# Recorded data

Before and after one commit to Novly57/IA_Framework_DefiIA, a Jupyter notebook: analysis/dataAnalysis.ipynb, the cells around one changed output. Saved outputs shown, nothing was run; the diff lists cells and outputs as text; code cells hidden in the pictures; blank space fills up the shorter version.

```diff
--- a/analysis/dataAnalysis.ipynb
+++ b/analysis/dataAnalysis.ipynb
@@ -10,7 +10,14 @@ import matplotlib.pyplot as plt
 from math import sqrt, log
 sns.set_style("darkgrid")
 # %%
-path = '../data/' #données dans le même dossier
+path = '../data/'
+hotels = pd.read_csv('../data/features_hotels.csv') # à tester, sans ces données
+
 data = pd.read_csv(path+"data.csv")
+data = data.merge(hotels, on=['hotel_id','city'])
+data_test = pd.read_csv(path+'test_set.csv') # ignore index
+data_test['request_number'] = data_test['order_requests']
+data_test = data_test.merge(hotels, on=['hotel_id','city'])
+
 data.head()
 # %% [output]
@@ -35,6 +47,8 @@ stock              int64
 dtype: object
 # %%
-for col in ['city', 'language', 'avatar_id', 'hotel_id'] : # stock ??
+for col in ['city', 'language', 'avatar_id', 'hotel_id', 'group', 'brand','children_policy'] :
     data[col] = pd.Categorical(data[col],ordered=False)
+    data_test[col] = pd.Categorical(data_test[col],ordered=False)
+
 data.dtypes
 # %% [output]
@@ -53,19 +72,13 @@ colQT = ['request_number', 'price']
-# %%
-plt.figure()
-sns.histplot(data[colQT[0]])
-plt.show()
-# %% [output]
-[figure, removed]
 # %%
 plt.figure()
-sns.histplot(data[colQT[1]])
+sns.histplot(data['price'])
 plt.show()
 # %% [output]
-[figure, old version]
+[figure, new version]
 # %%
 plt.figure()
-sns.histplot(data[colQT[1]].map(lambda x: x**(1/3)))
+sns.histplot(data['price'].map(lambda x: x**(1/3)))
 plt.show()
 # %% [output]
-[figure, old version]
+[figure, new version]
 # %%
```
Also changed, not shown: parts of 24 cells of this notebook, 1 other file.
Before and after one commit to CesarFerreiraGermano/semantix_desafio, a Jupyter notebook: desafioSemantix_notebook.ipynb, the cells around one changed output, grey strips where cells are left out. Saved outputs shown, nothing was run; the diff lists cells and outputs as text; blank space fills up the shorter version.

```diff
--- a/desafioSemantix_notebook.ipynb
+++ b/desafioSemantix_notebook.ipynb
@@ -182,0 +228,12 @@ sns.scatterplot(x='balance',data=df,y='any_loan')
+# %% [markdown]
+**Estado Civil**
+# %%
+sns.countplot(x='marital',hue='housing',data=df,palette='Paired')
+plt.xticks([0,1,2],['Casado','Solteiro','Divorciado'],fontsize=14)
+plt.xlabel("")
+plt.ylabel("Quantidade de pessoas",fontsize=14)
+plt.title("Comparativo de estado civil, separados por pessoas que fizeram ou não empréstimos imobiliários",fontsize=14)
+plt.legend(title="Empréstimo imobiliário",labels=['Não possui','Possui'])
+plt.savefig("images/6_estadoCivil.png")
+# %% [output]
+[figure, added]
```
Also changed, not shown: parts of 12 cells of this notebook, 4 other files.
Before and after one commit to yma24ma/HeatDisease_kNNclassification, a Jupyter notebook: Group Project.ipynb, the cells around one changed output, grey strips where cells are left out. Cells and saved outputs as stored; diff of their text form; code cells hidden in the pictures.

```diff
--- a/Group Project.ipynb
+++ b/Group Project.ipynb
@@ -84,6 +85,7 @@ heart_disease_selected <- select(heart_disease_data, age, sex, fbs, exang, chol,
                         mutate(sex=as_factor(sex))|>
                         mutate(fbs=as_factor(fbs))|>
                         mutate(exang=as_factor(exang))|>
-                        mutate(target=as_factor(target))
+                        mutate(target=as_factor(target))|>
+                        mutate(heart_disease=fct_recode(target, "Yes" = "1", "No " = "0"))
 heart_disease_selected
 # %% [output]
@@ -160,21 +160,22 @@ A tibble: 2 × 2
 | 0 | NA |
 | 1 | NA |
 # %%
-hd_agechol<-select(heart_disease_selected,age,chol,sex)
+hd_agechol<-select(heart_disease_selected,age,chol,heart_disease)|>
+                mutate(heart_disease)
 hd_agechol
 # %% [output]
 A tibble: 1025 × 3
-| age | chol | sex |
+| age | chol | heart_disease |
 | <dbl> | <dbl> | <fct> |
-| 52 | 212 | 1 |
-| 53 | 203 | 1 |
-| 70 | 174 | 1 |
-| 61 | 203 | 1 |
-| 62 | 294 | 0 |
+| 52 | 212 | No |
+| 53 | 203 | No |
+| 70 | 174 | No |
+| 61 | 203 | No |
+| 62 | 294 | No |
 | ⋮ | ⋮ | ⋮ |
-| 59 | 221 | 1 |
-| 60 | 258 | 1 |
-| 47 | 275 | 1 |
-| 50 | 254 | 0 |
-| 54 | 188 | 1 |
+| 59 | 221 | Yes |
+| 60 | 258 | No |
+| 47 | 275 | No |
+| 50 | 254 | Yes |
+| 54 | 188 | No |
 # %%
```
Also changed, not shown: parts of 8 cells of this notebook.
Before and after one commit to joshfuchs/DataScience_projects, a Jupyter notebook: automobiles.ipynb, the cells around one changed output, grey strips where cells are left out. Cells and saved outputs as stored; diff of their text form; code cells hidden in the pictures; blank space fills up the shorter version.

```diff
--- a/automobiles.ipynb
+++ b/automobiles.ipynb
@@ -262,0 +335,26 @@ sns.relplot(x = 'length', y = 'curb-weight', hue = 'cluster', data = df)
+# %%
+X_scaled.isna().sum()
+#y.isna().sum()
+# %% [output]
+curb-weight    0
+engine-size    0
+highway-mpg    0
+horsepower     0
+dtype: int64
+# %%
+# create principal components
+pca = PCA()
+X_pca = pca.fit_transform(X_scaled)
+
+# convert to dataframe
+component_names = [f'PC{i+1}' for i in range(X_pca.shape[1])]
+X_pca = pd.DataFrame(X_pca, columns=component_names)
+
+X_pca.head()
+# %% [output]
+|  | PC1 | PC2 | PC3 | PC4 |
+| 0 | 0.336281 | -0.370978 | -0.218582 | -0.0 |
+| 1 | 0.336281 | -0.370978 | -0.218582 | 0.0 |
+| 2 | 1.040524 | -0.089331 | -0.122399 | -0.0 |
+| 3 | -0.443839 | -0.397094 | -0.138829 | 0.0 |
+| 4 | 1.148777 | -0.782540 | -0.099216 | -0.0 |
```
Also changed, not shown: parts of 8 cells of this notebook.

# Exercise details
What is the number of lines in the material above that carry the word "Also"? Respond with that count and nothing more.

# Your solution
4